Retail shopping locations

Significant chi squares were found for the five retail shopping locations listed here along with their p values: Coastal Grand Mall (p < .0001), Colonial Mall (p < .04), Golf Dimensions Superstore (p < .044), Inlet Square Mall (p < .0001) and MacFrugal’s Golf (Murrells Inlet) (p < .034).

A majority of visitors who are PassPort members either sometimes or always visit retail shopping locations in high percentages for the following: Martin’s PGA Superstore (89.7 percent), Golf Dimensions Superstore (78.8 percent), Broadway at the Beach (77.2 percent), Tanger Outlets (70.5 percent), Barefoot Landing (64.2 percent) and Coastal Grand Mall (55.7 percent).

The most frequently visited retail shopping locations are either golf specialty stores or diversified retail centers.

Recommendations were made
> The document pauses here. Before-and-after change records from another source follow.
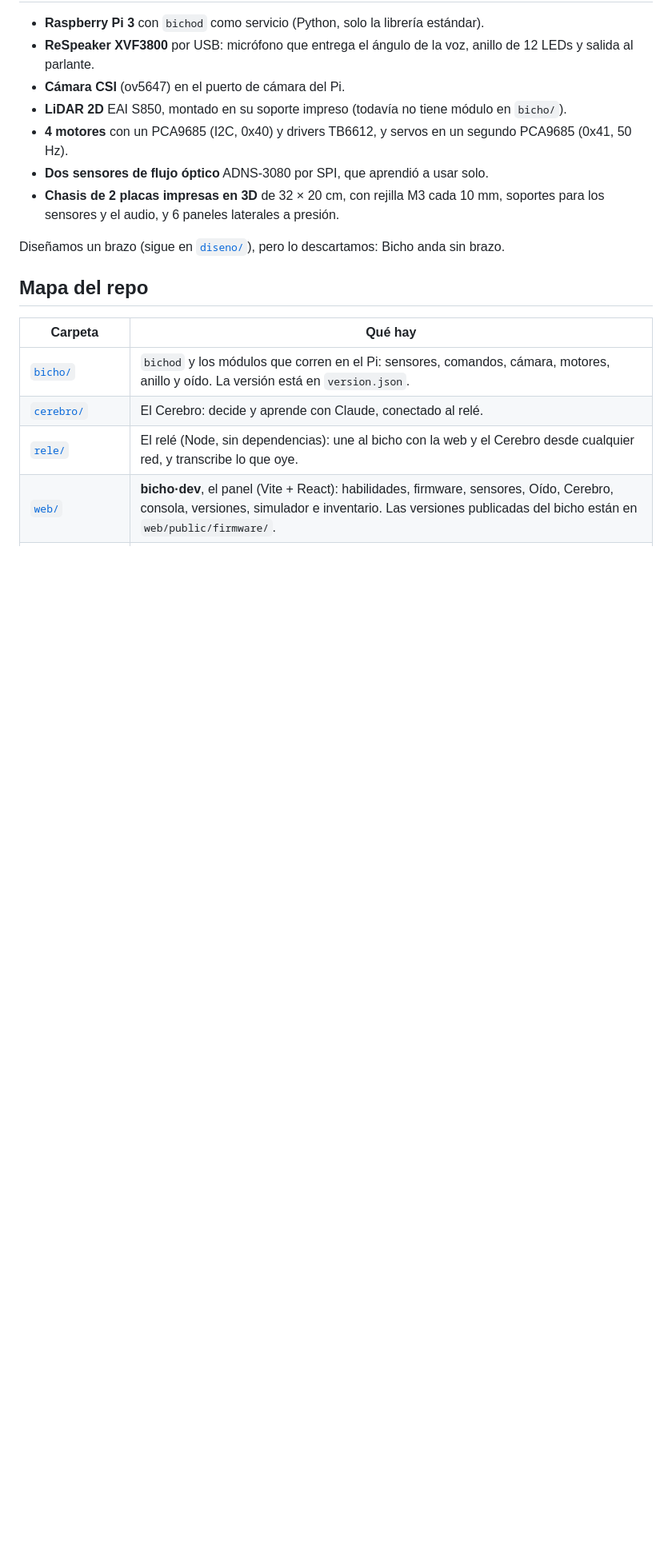
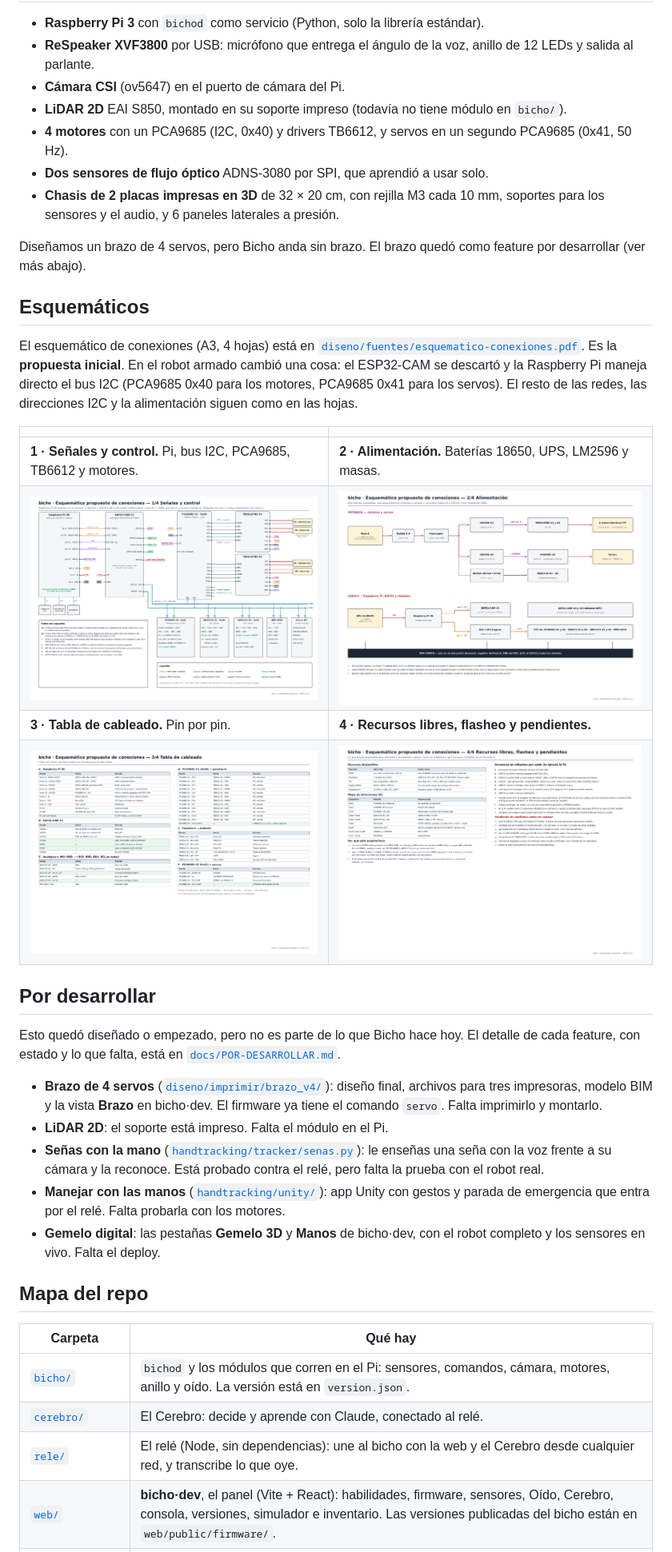
Before and after one commit to platanus-hack/platanus-hack-26-cl-team-39, a Markdown page: README.md, the part around one of its changes. Shown at 80% size. Drawn GitHub-style; pictures changed too: docs/esquematicos/esquematico-1.png (added), docs/esquematicos/esquematico-2.png (added), docs/esquematicos/esquematico-3.png (added); blank space fills up the shorter version.

```diff
--- a/README.md
+++ b/README.md
@@ -54,7 +54,28 @@ Dónde verlo:
 - **Dos sensores de flujo óptico** ADNS-3080 por SPI, que aprendió a usar solo.
 - **Chasis de 2 placas impresas en 3D** de 32 × 20 cm, con rejilla M3 cada 10 mm, soportes para los sensores y el audio, y 6 paneles laterales a presión.
 
-Diseñamos un brazo (sigue en [`diseno/`](diseno/)), pero lo descartamos: Bicho anda sin brazo.
+Diseñamos un brazo de 4 servos, pero Bicho anda sin brazo. El brazo quedó como feature por desarrollar (ver más abajo).
+
+## Esquemáticos
+
+El esquemático de conexiones (A3, 4 hojas) está en [`diseno/fuentes/esquematico-conexiones.pdf`](diseno/fuentes/esquematico-conexiones.pdf). Es la **propuesta inicial**. En el robot armado cambió una cosa: el ESP32-CAM se descartó y la Raspberry Pi maneja directo el bus I2C (PCA9685 0x40 para los motores, PCA9685 0x41 para los servos). El resto de las redes, las direcciones I2C y la alimentación siguen como en las hojas.
+
+| | |
+|---|---|
+| **1 · Señales y control.** Pi, bus I2C, PCA9685, TB6612 y motores. | **2 · Alimentación.** Baterías 18650, UPS, LM2596 y masas. |
+| [![Hoja 1: señales y control](docs/esquematicos/esquematico-1.png)](docs/esquematicos/esquematico-1.png) | [![Hoja 2: alimentación](docs/esquematicos/esquematico-2.png)](docs/esquematicos/esquematico-2.png) |
+| **3 · Tabla de cableado.** Pin por pin. | **4 · Recursos libres, flasheo y pendientes.** |
+| [![Hoja 3: tabla de cableado](docs/esquematicos/esquematico-3.png)](docs/esquematicos/esquematico-3.png) | [![Hoja 4: recursos libres](docs/esquematicos/esquematico-4.png)](docs/esquematicos/esquematico-4.png) |
+
+## Por desarrollar
+
+Esto quedó diseñado o empezado, pero no es parte de lo que Bicho hace hoy. El detalle de cada feature, con estado y lo que falta, está en [`docs/POR-DESARROLLAR.md`](docs/POR-DESARROLLAR.md).
+
+- **Brazo de 4 servos** ([`diseno/imprimir/brazo_v4/`](diseno/imprimir/brazo_v4/)): diseño final, archivos para tres impresoras, modelo BIM y la vista **Brazo** en bicho·dev. El firmware ya tiene el comando `servo`. Falta imprimirlo y montarlo.
+- **LiDAR 2D**: el soporte está impreso. Falta el módulo en el Pi.
+- **Señas con la mano** ([`handtracking/tracker/senas.py`](handtracking/tracker/senas.py)): le enseñas una seña con la voz frente a su cámara y la reconoce. Está probado contra el relé, pero falta la prueba con el robot real.
+- **Manejar con las manos** ([`handtracking/unity/`](handtracking/unity/)): app Unity con gestos y parada de emergencia que entra por el relé. Falta probarla con los motores.
+- **Gemelo digital**: las pestañas **Gemelo 3D** y **Manos** de bicho·dev, con el robot completo y los sensores en vivo. Falta el deploy.
 
 ## Mapa del repo
 
```
Also changed, not shown: other parts of README.md (+3 -2 lines), contexto/bitacora/2026-11-22-0746-walls-repo-listo-para-main.md (added, +9 -0 lines), contexto/decisiones.md (+1 -0 lines), docs/POR-DESARROLLAR.md (added, +78 -0 lines), handtracking/README.md (+2 -0 lines), 1 other file.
The study results were presented by the research team to the Myrtle Beach Area Golf Course Owners Association at a golf owners’ conference. The following recommendations were made.

  • The opportunities for offering discounts in the PassPort program are, in descending order of potential value: shopping, restaurants and attractions.
  • Since a majority of PassPort owners who were either residents or visitors did not indicate they either sometimes or always go to any of the attractions, this category was not recommended by the research team for discount offers. The lack of a broad appeal indicates no interest.
  • Discounts for steakhouses and seafood restaurants were highly recommended by the research team for both visitor and resident PassPort members. This recommendation was based on high percentages of both segments saying they would either sometimes or always visit a steakhouse or seafood restaurant. These discounts were offered through PassPort at the following restaurants: Aspen Grille (25 percent), Blue Crab (25 percent), Bovine’s Steak House (25 percent), Collectors Cafe (25 percent), Divine Fish House (25 percent), Divine Prime (25 percent), Ruth’s Chris (25 percent), T-Bones Steak House (25 percent), Parson’s Table (25 percent) and Thoroughbreds Restaurant (25 percent).
  • Discounts at retail shopping outlets were also recommended by the research team, but were confined to golf shops. Merchandise discounts were made available through PassPort for members and guests at most pro shops (10 percent), Golf Dimensions (10 percent) and Callaway Performance Center (10 percent). The size of the discounts and the specific offers for restaurants and retail golf shops were a function of the other discounts available through Web offers like CouponCrab.com and GolfHoliday.com as well as the willingness of the restaurants and retail outlets to add PassPort to their accepted discounts. The recommended goal was to have discounts as unique to PassPort as possible and to have them as large as possible. Since Pro Shops, Golf Dimensions and the Callaway Performance Center operate on a small margin, their discounts were less than restaurants.

Utilization has been high

All of these special discounts have been made available and marketed on the enhanced owners’ Web site, myrtlebeachgolfpassport.com. Utilization has been high on the 81 courses represented on the Web site and the program may be expanded to include more restaurants and golf retail outlets if partners can be found.

Any affinity marketing program that increases the likelihood of golf vacations in Myrtle Beach and matches the desires of golfers to eat at restaurants and shop in golf shops is a benefit to everyone. The economic benefit to the state and local community by visitors holding PassPort cards exceeds the cost of the affinity marketing program. The South Carolina Golf Course Owners Association estimates $1 billion was spent off-course by visitors who played golf on one or more of the 79 golf courses in Myrtle Beach. That off-course spending is evidence of the significant impact of improvements in the PassPort affinity marketing program and the marketing research that supports development of new discounts benefiting both visiting and resident golfers.